DATA>
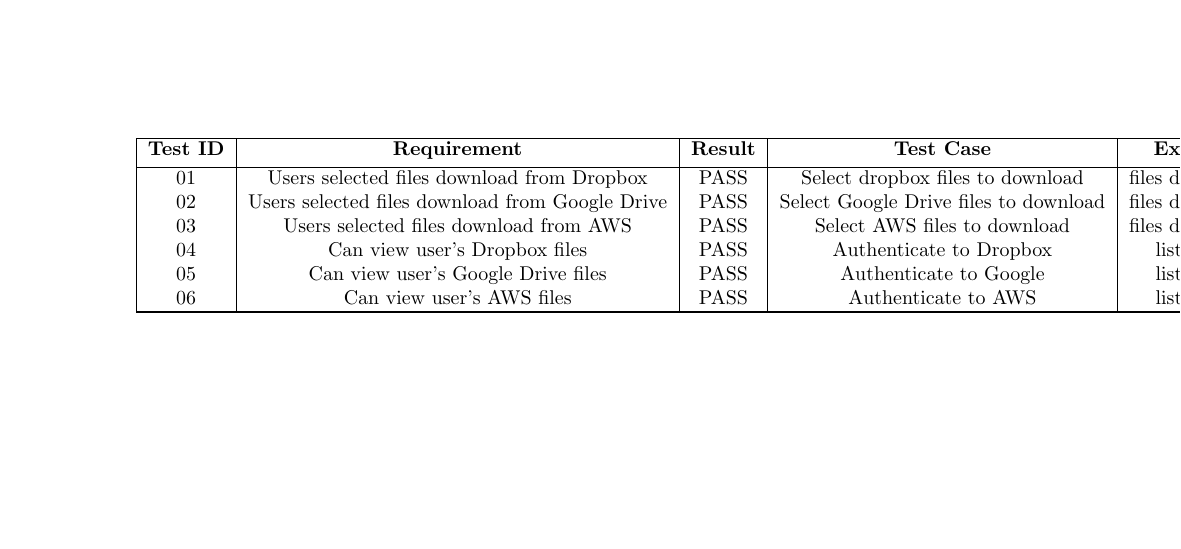
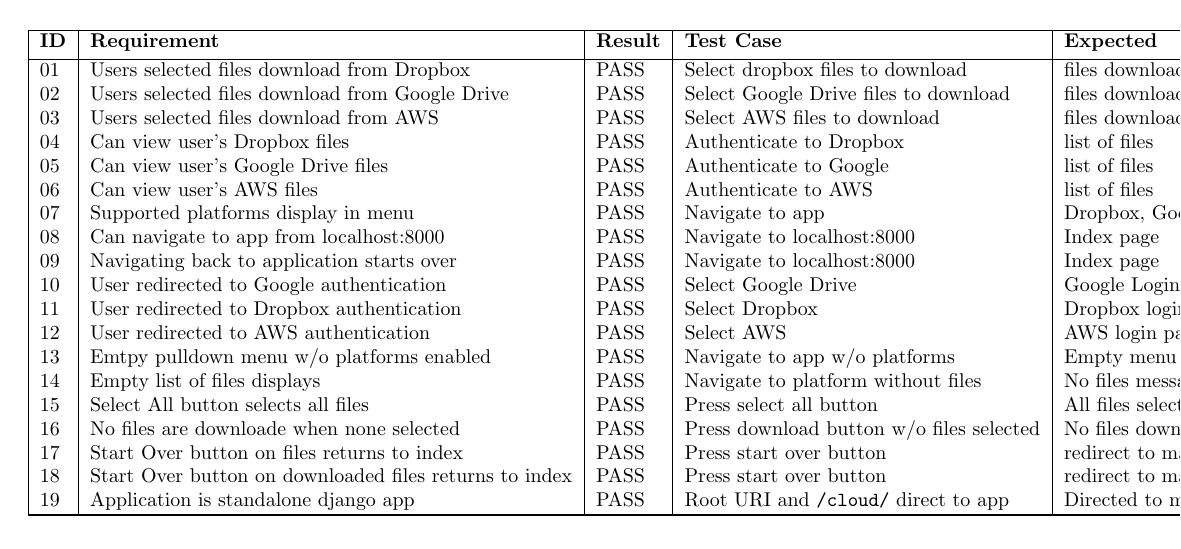
Before and after one commit to Captain-Cybeard/Capstone_Project, a LaTeX document (Docs/TestPlan/tests.tex): page 2 of 2. The pictures show the PDF file Docs/TestPlan/tests.pdf that the author committed with the source.

Commit message:
added tests

```diff
--- a/Docs/TestPlan/tests.tex
+++ b/Docs/TestPlan/tests.tex
@@ -13,9 +13,9 @@
 
     \begin{landscape}
     \begin{center}
-    \begin{tabular}{|c|c|c|c|c|c|}
+    \begin{tabular}{|l|l|l|l|l|l|}
       \hline
-      \textbf{Test ID} & \textbf{Requirement} & \textbf{Result} & \textbf{Test Case} & \textbf{Expected} & \textbf{Actual} \\ [.5ex]
+      \textbf{ID} & \textbf{Requirement} & \textbf{Result} & \textbf{Test Case} & \textbf{Expected} & \textbf{Actual} \\ [.5ex]
       \hline
       01 & Users selected files download from Dropbox & PASS & Select dropbox files to download & files downloaded & files downloaded \\
       02 & Users selected files download from Google Drive & PASS & Select Google Drive files to download & files downloaded & files downloaded \\
@@ -23,6 +23,19 @@
       04 & Can view user's Dropbox files & PASS & Authenticate to Dropbox & list of files & list of files \\
       05 & Can view user's Google Drive files & PASS & Authenticate to Google & list of files & list of files \\
       06 & Can view user's AWS files & PASS & Authenticate to AWS & list of files & list of files \\
+      07 & Supported platforms display in menu & PASS & Navigate to app & Dropbox, Google, AWS & Dropbox, Google, AWS \\
+      08 & Can navigate to app from localhost:8000 & PASS & Navigate to localhost:8000 & Index page & Index page \\
+      09 & Navigating back to application starts over & PASS & Navigate to localhost:8000 & Index page & Index page \\
+      10 & User redirected to Google authentication & PASS & Select Google Drive & Google Login Page & Google Login Page \\
+      11 & User redirected to Dropbox authentication & PASS & Select Dropbox & Dropbox login page & Dropbox login page \\
+      12 & User redirected to AWS authentication & PASS & Select AWS & AWS login page & AWS login page \\
+      13 & Emtpy pulldown menu w/o platforms enabled & PASS & Navigate to app w/o platforms & Empty menu & Empty menu \\
+      14 & Empty list of files displays & PASS & Navigate to platform without files & No files message & No files message \\
+      15 & Select All button selects all files & PASS & Press select all button & All files selected & All files selected \\
+      16 & No files are downloade when none selected & PASS & Press download button w/o files selected & No files downloaded & no files downloaded \\
+      17 & Start Over button on files returns to index & PASS & Press start over button & redirect to main menu & redirect to main menu \\
+      18 & Start Over button on downloaded files returns to index & PASS & Press start over button & redirect to main menu & redirect to main menu \\
+      19 & Application is standalone django app & PASS & Root URI and \texttt{/cloud/} direct to app & Directed to main page & Directed to main page \\
       \hline
 
       \hline
```
Also changed, not shown: Docs/TestPlan/tests.pdf, Docs/TestPlan/tests.tex (2 more changed lines).
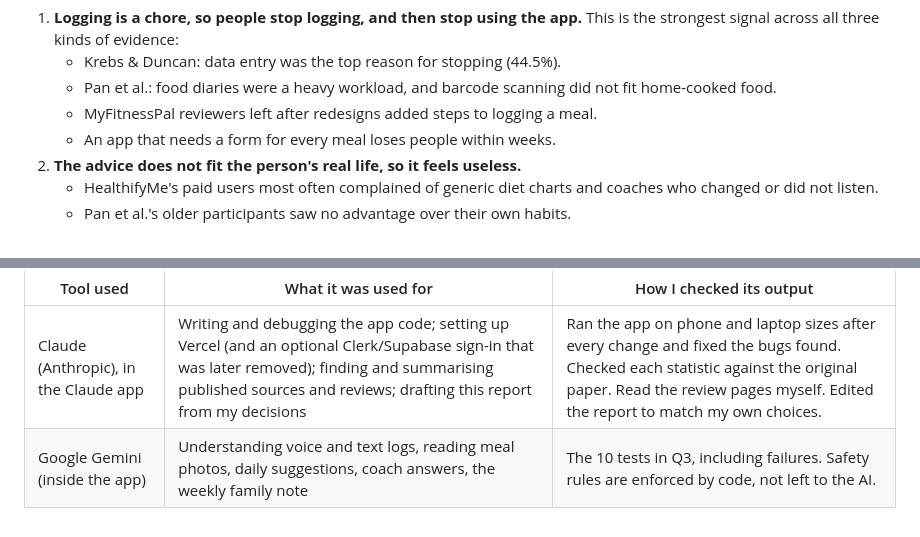
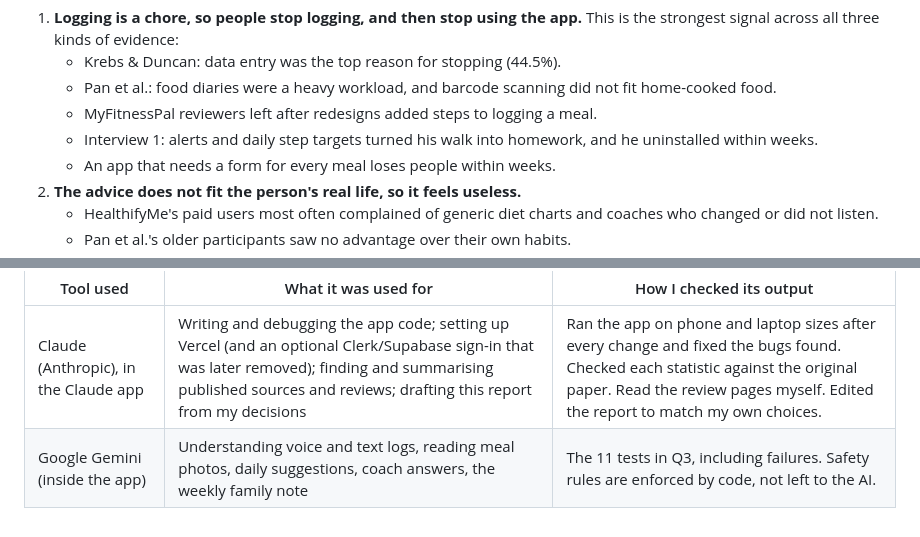
Before and after one commit to mangirishbhende-sys/AROGYA-HEALTH-APP, a Markdown page: REPORT.md, 2 parts joined by grey strips. GitHub-like rendering.

```diff
--- a/REPORT.md
+++ b/REPORT.md
@@ -66,6 +69,7 @@ He is slightly younger than my target customer (62–75) and has no chronic cond
    - Krebs & Duncan: data entry was the top reason for stopping (44.5%).
    - Pan et al.: food diaries were a heavy workload, and barcode scanning did not fit home-cooked food.
    - MyFitnessPal reviewers left after redesigns added steps to logging a meal.
+   - Interview 1: alerts and daily step targets turned his walk into homework, and he uninstalled within weeks.
    - An app that needs a form for every meal loses people within weeks.
 2. **The advice does not fit the person's real life, so it feels useless.**
    - HealthifyMe's paid users most often complained of generic diet charts and coaches who changed or did not listen.
@@ -313,4 +327,4 @@ The live AI tests in Q3 also led to fixes: model fallback when Google was busy,
 | Tool used | What it was used for | How I checked its output |
 |---|---|---|
 | Claude (Anthropic), in the Claude app | Writing and debugging the app code; setting up Vercel (and an optional Clerk/Supabase sign-in that was later removed); finding and summarising published sources and reviews; drafting this report from my decisions | Ran the app on phone and laptop sizes after every change and fixed the bugs found. Checked each statistic against the original paper. Read the review pages myself. Edited the report to match my own choices. |
-| Google Gemini (inside the app) | Understanding voice and text logs, reading meal photos, daily suggestions, coach answers, the weekly family note | The 10 tests in Q3, including failures. Safety rules are enforced by code, not left to the AI. |
+| Google Gemini (inside the app) | Understanding voice and text logs, reading meal photos, daily suggestions, coach answers, the weekly family note | The 11 tests in Q3, including failures. Safety rules are enforced by code, not left to the AI. |
```
Also changed, not shown: other parts of REPORT.md (+17 -4 lines).
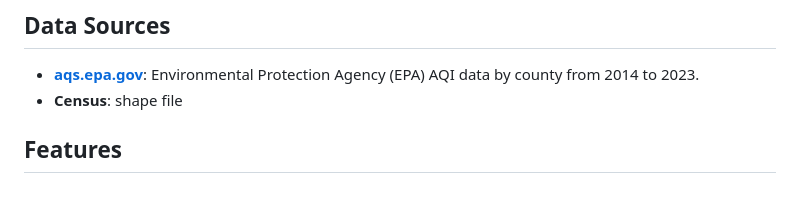
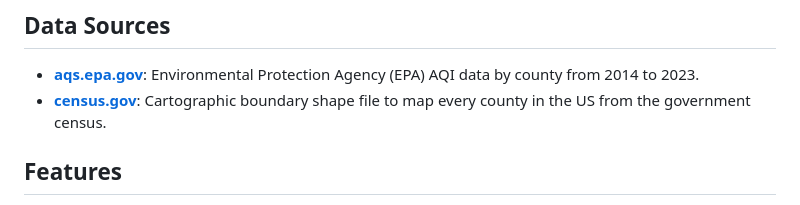
Before and after one commit to Dozsoybootcamp/air-watch_team5, a Markdown page: README.md, the part around the change. GitHub-like rendering.

```diff
--- a/README.md
+++ b/README.md
@@ -19,7 +19,7 @@ This project aims to provide interactive visualizations of Air Quality Index (AQ
 
 ## Data Sources
 - **[aqs.epa.gov](https://aqs.epa.gov/aqsweb/airdata/download_files.html#Annual)**: Environmental Protection Agency (EPA) AQI data by county from 2014 to 2023.
-- **Census**: shape file
+- **[census.gov](https://www.census.gov/geographies/mapping-files/time-series/geo/carto-boundary-file.html)**: Cartographic boundary shape file to map every county in the US from the government census.
 
 ## Features
 - **Interactive Maps**: Visualize AQI data geographically to easily identify areas with varying levels of air pollution.
```
Also changed, not shown: static/chart_screenshot.png (added), static/map_image.jpg (deleted), 2 other files.
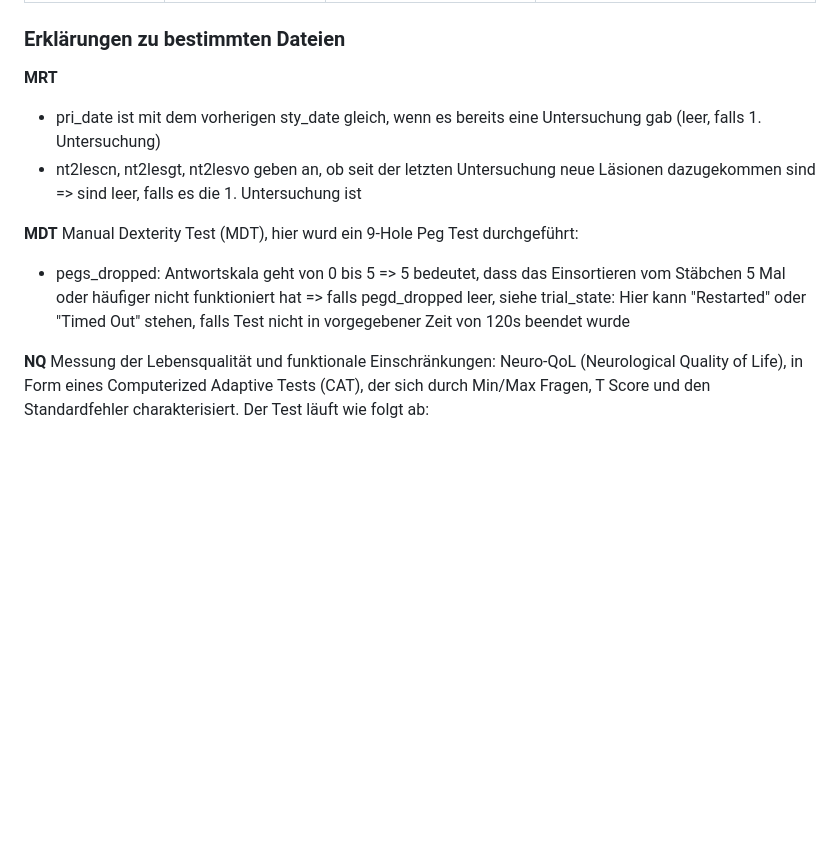
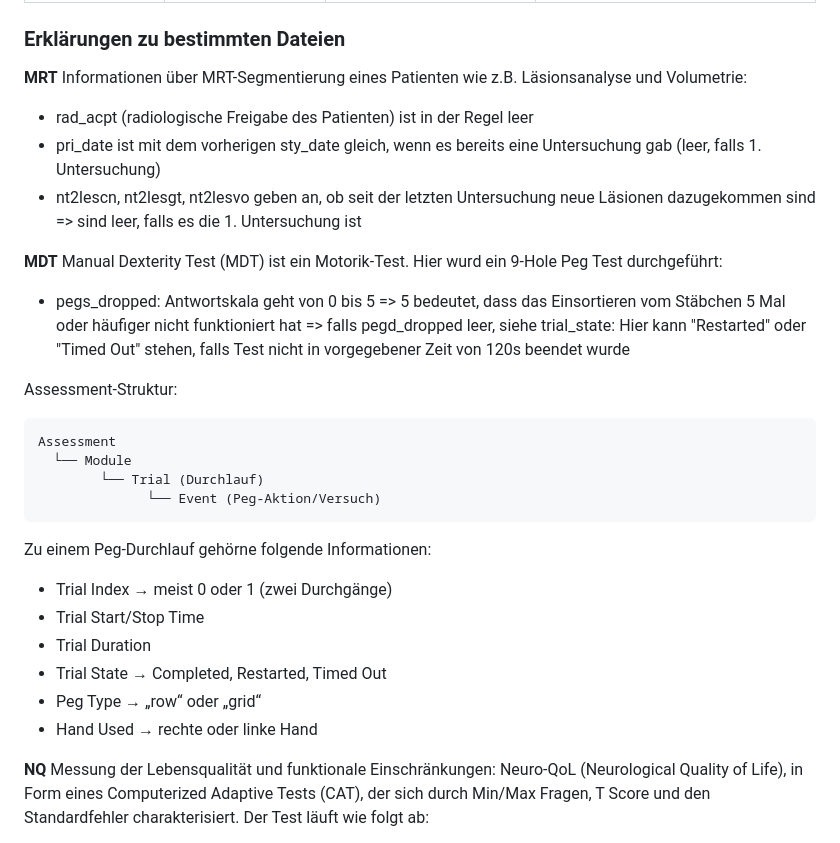
Before and after one commit to forschungsgruppe-digital-health/digiphenoms-phenotype-integration, a Markdown page: README.md, the part around the change. Rendered like a GitHub page; blank space fills up the shorter version.

Commit message:
Add explanation for mdt

````diff
--- a/README.md
+++ b/README.md
@@ -27,15 +27,33 @@ CSV-Rohdaten → FHIR Mapping → Collection Bundle → $cohort-submit → HAPI
 ### Erklärungen zu bestimmten Dateien
 
 **MRT**
+Informationen über MRT-Segmentierung eines Patienten wie z.B. Läsionsanalyse und Volumetrie:
+- rad_acpt (radiologische Freigabe des Patienten) ist in der Regel leer
 - pri_date ist mit dem vorherigen sty_date gleich, wenn es bereits eine Untersuchung gab (leer, falls 1. Untersuchung)
 - nt2lescn, nt2lesgt, nt2lesvo geben an, ob seit der letzten Untersuchung neue Läsionen dazugekommen sind
 => sind leer, falls es die 1. Untersuchung ist
 
 **MDT**
-Manual Dexterity Test (MDT), hier wurd ein 9-Hole Peg Test durchgeführt:
+Manual Dexterity Test (MDT) ist ein Motorik-Test. Hier wurd ein 9-Hole Peg Test durchgeführt:
 - pegs_dropped: Antwortskala geht von 0 bis 5
 => 5 bedeutet, dass das Einsortieren vom Stäbchen 5 Mal oder häufiger nicht funktioniert hat
 => falls pegd_dropped leer, siehe trial_state: Hier kann "Restarted" oder "Timed Out" stehen, falls Test nicht in vorgegebener Zeit von 120s beendet wurde
+
+Assessment-Struktur:
+```
+Assessment
+  └── Module
+        └── Trial (Durchlauf)
+              └── Event (Peg-Aktion/Versuch)
+```
+
+Zu einem Peg-Durchlauf gehörne folgende Informationen:
+- Trial Index → meist 0 oder 1 (zwei Durchgänge)
+- Trial Start/Stop Time
+- Trial Duration
+- Trial State → Completed, Restarted, Timed Out
+- Peg Type → „row“ oder „grid“
+- Hand Used → rechte oder linke Hand
 
 **NQ**
 Messung der Lebensqualität und funktionale Einschränkungen: Neuro-QoL (Neurological Quality of Life), in Form eines Computerized Adaptive Tests (CAT), der sich durch Min/Max Fragen, T Score und den Standardfehler charakterisiert. Der Test läuft wie folgt ab:
````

PROBLEM DESCRIPTION> Looking at the entries, how many lines contain the string "Google"? The answer is that number alone.

EXERCISE SOLUTION> 7